What to produce. Search the entries below. Return every line that has "note" in it.

(Detected change data)
++++++++++
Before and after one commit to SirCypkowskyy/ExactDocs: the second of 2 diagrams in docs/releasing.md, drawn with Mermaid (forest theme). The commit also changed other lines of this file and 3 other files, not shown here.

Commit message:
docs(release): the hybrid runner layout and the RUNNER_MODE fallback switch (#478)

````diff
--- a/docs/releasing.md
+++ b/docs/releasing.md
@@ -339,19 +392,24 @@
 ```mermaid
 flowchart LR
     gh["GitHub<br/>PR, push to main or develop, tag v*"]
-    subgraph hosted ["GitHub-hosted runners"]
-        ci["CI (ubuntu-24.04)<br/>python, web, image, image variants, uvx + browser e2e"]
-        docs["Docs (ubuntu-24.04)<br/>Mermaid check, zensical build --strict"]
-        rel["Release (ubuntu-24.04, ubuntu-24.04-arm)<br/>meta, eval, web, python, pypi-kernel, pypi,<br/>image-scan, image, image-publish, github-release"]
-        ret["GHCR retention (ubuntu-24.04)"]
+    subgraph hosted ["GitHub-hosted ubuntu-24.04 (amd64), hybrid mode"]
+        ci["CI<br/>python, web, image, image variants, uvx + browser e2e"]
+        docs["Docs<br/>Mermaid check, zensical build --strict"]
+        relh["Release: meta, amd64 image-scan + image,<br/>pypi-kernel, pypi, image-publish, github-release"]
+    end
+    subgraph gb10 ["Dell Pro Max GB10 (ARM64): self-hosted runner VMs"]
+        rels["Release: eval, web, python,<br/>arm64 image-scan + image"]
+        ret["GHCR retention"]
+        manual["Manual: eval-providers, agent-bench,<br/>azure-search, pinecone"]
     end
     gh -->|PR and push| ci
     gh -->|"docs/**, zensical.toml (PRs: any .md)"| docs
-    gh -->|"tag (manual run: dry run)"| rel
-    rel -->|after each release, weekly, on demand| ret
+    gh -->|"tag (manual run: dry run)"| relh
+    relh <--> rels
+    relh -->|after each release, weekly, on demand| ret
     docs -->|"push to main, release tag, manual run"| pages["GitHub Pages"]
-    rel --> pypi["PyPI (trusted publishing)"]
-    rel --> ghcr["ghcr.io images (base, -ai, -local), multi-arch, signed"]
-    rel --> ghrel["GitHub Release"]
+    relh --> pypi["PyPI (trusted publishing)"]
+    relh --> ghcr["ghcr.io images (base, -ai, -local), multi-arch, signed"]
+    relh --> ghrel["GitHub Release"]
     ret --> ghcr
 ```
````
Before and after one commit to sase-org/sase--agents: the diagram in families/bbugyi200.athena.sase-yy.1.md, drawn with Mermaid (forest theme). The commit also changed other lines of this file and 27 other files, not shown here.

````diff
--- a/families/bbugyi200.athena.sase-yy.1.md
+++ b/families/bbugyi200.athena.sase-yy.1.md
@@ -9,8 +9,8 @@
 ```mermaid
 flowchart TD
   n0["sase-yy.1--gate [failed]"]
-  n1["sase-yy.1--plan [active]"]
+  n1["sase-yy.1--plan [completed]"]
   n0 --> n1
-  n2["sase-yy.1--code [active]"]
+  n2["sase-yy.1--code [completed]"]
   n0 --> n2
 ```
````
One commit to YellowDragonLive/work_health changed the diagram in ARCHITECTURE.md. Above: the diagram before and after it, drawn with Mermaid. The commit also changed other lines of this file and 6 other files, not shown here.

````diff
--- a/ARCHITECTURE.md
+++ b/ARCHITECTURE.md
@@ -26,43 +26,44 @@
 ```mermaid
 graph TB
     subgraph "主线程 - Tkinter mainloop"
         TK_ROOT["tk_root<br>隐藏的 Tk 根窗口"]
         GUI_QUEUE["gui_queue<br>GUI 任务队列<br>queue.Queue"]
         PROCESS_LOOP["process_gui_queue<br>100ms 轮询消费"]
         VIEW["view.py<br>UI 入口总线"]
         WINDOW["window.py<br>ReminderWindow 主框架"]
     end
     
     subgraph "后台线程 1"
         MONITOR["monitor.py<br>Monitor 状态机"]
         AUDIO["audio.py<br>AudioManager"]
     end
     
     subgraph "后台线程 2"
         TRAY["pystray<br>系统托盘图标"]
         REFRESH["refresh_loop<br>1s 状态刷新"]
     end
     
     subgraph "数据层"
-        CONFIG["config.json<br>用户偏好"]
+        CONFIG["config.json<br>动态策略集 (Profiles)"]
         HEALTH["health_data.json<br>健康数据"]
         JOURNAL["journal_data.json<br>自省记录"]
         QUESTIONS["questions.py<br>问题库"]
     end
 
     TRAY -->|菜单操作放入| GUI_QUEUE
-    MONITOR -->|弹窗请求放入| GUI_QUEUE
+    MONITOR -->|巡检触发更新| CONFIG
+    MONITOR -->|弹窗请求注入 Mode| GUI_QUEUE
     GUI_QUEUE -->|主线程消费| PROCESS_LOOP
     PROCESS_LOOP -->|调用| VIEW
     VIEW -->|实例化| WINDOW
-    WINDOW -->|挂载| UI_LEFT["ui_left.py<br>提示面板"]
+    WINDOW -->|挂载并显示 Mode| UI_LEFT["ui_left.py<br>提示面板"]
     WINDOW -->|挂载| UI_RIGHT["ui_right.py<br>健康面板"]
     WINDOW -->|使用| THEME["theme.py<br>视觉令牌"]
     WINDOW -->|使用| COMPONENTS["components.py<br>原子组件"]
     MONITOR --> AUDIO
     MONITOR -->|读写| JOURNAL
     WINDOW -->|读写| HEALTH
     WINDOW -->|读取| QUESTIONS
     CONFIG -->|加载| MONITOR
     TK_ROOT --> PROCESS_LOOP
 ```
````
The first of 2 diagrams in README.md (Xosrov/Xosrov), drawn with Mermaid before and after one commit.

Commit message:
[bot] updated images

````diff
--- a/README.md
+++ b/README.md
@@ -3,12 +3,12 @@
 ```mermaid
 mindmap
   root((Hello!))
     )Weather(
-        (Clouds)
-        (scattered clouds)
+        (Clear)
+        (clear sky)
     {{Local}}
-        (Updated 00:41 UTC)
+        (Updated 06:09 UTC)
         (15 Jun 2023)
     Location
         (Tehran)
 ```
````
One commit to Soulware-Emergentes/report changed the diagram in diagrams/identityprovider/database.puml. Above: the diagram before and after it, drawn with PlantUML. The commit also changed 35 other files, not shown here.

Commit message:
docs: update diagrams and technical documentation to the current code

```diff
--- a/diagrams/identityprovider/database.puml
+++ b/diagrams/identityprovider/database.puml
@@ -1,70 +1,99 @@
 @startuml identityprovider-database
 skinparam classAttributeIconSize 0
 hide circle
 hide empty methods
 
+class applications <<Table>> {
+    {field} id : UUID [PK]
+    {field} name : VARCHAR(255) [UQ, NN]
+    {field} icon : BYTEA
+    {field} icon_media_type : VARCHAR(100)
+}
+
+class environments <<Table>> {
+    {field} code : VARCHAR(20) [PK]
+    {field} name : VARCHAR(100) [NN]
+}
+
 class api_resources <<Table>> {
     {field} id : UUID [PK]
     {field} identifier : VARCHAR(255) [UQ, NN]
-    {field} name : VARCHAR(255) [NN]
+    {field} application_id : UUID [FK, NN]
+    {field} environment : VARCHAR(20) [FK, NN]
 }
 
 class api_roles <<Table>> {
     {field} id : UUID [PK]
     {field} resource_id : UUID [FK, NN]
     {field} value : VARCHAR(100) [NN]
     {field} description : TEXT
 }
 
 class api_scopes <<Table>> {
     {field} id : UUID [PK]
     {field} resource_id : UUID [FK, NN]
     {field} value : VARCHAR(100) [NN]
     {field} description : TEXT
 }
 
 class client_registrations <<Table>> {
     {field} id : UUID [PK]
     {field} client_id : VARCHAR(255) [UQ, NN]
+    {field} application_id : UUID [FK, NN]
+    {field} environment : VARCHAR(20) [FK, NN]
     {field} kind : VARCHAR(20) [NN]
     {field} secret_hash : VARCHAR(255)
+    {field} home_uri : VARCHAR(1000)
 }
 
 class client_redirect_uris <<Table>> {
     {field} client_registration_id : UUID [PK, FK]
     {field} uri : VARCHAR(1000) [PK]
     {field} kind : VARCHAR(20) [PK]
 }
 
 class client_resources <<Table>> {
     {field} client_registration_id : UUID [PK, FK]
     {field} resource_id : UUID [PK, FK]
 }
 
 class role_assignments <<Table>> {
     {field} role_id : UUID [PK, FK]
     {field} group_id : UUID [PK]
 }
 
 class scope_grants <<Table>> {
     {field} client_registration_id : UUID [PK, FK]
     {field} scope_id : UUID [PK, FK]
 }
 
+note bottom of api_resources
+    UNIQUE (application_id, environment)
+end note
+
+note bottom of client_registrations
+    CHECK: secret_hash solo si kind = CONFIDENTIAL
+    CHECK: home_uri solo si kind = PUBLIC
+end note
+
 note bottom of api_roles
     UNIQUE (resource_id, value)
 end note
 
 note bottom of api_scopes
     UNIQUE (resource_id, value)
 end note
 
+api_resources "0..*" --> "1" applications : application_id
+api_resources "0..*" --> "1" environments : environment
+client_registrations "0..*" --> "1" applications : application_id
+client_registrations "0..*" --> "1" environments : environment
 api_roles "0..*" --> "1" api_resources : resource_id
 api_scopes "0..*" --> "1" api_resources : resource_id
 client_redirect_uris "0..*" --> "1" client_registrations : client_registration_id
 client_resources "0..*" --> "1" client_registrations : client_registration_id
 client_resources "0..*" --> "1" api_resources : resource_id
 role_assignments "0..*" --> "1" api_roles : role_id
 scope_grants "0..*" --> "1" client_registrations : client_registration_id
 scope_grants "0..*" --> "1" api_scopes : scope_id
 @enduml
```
++++++++++
Output for this task.
+note bottom of api_resources
+end note
+note bottom of client_registrations
+end note
 note bottom of api_roles
 end note
 note bottom of api_scopes
 end note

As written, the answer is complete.